* **Work order**
Read through the records below and copy each line that uses the word "background".

[[ Supplied entries, beginning ]]

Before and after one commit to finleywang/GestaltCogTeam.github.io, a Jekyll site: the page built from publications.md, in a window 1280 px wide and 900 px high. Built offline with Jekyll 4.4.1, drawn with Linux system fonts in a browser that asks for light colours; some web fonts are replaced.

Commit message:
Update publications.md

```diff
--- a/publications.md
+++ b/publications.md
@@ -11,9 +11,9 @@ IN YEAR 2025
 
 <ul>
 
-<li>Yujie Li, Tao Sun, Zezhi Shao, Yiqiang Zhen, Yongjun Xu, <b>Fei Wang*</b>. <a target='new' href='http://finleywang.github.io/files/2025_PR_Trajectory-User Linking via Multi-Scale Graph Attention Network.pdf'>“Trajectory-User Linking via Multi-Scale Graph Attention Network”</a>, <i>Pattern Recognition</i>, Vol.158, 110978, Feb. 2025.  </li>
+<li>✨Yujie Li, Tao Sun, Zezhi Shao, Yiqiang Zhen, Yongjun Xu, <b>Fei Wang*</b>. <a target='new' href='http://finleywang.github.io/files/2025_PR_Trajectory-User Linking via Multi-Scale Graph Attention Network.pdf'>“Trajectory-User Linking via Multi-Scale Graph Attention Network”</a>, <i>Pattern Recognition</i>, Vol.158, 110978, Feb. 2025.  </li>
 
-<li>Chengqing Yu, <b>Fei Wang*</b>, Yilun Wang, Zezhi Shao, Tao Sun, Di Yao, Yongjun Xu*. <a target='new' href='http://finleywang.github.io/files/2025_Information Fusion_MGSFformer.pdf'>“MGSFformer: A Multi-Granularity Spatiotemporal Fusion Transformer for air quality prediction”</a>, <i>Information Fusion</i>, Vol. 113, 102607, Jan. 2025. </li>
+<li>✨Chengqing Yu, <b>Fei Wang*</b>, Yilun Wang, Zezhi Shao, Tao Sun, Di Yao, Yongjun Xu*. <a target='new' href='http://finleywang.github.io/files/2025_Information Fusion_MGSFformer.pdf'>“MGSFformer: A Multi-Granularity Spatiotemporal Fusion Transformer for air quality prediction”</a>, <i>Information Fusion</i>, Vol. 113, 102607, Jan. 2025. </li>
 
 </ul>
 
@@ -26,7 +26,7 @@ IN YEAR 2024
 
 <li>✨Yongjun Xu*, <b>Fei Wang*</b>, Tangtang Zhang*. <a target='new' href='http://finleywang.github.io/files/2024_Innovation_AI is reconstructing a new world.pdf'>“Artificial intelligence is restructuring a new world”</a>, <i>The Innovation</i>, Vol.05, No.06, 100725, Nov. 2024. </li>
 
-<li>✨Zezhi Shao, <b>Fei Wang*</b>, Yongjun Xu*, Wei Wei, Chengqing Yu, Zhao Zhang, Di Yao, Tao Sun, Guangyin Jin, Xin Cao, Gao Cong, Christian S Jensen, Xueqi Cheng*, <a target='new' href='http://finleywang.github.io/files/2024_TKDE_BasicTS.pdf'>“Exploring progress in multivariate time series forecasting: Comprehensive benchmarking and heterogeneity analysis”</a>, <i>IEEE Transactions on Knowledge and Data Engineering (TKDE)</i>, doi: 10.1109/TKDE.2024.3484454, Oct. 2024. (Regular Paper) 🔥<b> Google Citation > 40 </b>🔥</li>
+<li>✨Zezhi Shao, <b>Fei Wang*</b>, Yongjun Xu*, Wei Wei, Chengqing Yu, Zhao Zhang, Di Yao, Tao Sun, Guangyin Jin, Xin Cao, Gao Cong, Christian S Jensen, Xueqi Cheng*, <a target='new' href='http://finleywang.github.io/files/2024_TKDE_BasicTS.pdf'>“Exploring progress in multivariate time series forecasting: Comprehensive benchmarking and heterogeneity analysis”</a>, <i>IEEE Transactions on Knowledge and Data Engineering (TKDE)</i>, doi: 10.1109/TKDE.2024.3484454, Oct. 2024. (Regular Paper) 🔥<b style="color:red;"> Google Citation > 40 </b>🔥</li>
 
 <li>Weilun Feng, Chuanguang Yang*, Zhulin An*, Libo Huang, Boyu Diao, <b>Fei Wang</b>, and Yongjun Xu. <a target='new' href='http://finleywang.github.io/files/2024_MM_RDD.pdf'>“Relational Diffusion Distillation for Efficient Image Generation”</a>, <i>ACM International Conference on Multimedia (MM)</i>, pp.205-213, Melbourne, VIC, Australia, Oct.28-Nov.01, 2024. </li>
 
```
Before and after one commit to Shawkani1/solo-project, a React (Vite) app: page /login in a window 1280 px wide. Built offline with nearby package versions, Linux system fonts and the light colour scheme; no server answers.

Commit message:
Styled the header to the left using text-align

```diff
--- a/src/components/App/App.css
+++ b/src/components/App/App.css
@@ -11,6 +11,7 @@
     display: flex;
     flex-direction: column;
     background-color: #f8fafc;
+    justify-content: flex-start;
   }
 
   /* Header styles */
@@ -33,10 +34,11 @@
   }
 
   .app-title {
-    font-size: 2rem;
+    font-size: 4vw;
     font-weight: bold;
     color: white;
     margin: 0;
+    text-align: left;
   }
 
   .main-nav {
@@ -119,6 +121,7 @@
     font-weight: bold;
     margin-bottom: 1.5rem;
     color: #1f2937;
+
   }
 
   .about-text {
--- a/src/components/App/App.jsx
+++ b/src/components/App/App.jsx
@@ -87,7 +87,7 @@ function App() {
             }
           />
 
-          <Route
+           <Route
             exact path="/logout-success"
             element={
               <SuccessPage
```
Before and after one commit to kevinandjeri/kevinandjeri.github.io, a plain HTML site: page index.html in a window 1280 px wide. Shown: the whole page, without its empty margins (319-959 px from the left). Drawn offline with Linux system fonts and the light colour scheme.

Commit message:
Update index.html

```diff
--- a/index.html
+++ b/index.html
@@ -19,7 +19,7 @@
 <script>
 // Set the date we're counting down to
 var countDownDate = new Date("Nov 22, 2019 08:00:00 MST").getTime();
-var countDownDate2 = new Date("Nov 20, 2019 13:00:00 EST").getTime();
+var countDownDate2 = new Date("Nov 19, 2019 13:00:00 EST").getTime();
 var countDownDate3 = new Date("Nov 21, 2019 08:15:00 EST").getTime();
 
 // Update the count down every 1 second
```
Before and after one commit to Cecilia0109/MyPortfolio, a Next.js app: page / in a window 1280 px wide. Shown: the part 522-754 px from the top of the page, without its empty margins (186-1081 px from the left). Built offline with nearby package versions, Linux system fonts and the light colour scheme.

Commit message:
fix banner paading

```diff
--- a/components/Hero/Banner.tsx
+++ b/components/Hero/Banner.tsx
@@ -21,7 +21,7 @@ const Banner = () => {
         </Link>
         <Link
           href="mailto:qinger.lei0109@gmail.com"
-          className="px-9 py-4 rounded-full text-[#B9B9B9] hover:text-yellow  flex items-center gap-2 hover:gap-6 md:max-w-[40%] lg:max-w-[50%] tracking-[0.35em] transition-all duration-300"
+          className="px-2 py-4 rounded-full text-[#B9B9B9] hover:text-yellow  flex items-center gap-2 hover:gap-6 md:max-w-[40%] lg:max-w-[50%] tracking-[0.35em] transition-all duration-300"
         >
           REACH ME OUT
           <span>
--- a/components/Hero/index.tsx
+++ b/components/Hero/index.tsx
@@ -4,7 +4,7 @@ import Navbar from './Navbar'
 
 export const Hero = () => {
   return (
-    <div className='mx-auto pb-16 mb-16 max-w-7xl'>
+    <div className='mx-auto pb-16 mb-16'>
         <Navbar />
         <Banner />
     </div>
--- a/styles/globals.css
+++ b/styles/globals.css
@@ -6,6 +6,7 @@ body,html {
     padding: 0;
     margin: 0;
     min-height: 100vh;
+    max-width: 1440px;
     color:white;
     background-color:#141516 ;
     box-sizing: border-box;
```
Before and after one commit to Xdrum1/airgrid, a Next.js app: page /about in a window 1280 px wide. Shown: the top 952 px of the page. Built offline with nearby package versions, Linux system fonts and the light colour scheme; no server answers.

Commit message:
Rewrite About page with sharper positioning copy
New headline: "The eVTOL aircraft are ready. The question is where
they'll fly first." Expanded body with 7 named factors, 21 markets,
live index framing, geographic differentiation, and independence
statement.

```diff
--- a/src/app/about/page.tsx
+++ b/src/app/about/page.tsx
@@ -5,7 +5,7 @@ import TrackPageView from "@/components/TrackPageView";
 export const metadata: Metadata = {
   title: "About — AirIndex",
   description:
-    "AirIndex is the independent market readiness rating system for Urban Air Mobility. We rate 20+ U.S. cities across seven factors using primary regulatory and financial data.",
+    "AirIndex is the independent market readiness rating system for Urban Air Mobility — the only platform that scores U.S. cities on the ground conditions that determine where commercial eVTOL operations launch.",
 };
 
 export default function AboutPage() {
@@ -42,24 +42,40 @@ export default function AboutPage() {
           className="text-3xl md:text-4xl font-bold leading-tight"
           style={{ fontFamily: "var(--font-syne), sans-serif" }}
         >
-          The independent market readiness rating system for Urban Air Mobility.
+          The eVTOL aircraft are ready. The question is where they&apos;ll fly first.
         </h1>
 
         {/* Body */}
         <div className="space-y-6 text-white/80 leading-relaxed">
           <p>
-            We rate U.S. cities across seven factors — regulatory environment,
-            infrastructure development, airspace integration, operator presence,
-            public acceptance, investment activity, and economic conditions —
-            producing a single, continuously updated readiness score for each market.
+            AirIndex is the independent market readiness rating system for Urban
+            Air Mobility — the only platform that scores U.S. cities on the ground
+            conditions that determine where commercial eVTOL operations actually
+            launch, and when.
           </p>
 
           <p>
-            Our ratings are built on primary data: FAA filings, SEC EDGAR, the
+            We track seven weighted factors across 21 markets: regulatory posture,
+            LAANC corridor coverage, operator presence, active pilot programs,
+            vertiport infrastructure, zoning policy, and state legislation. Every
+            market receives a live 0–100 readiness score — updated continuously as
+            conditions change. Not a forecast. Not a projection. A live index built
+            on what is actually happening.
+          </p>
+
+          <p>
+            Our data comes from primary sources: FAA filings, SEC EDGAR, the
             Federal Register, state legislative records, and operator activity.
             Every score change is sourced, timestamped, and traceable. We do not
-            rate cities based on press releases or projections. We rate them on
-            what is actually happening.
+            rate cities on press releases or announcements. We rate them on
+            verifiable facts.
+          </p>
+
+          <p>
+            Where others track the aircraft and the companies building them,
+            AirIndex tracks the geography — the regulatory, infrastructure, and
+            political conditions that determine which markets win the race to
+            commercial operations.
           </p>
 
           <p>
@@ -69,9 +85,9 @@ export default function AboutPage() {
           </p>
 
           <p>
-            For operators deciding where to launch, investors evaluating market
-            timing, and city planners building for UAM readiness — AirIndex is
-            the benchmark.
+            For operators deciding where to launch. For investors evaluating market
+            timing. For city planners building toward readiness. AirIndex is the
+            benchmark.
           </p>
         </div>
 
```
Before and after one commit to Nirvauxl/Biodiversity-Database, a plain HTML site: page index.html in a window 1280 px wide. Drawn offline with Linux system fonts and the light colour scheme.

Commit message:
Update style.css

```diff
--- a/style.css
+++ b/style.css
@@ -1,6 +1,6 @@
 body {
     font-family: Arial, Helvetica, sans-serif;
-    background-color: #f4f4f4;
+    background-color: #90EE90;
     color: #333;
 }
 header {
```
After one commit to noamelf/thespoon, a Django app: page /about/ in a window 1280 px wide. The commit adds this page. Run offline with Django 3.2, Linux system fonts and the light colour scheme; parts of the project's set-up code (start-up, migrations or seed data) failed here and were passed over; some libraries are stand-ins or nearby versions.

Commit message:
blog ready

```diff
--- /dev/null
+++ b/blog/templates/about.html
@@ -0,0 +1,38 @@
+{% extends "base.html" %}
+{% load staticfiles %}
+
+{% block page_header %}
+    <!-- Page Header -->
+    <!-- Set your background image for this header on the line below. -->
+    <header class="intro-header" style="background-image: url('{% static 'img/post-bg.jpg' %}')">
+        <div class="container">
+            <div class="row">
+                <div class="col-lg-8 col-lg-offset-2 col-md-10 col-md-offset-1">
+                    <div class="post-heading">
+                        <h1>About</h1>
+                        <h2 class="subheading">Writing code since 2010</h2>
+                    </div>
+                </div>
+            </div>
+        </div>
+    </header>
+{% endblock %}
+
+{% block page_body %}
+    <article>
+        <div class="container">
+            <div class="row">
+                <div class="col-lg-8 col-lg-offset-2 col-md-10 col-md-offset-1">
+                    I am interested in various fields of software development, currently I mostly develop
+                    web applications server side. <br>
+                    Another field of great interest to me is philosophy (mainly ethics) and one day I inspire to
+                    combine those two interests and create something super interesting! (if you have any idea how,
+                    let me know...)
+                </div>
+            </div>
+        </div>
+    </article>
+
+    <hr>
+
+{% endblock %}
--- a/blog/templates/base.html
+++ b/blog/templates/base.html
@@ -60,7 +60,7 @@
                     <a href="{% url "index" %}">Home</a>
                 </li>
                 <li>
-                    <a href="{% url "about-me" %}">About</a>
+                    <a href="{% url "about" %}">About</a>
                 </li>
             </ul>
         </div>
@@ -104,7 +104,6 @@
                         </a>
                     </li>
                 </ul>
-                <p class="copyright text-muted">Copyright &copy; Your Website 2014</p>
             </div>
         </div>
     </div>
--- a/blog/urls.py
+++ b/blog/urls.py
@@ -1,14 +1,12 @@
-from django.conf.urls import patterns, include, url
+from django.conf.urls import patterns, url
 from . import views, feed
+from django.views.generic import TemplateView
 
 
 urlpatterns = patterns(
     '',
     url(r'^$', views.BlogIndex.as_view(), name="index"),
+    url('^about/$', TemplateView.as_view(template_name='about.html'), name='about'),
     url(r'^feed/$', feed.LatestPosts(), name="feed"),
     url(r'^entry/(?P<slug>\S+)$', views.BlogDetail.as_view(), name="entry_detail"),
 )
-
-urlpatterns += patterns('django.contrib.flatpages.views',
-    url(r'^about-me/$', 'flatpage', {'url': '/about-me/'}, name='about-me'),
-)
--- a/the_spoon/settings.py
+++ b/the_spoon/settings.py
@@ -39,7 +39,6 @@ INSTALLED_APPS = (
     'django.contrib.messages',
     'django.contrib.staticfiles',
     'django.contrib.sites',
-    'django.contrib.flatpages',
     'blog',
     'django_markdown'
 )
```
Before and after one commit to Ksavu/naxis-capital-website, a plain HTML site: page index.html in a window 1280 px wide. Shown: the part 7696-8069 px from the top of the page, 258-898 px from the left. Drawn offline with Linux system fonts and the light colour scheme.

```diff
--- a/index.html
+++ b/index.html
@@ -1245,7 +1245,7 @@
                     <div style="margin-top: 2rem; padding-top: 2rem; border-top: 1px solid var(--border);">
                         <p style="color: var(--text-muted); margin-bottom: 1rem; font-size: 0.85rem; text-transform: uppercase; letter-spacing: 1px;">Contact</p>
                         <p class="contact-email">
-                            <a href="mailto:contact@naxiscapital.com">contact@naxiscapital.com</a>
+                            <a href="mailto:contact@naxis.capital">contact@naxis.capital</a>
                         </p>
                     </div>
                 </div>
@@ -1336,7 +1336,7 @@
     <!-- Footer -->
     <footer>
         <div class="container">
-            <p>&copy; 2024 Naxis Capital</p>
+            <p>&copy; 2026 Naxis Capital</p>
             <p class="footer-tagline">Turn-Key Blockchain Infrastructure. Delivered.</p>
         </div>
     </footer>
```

[[ Supplied entries, end ]]

* **The completed task**
     background-color: #f8fafc;
     background-color:#141516 ;
-    background-color: #f4f4f4;
+    background-color: #90EE90;
+    <!-- Set your background image for this header on the line below. -->
+    <header class="intro-header" style="background-image: url('{% static 'img/post-bg.jpg' %}')">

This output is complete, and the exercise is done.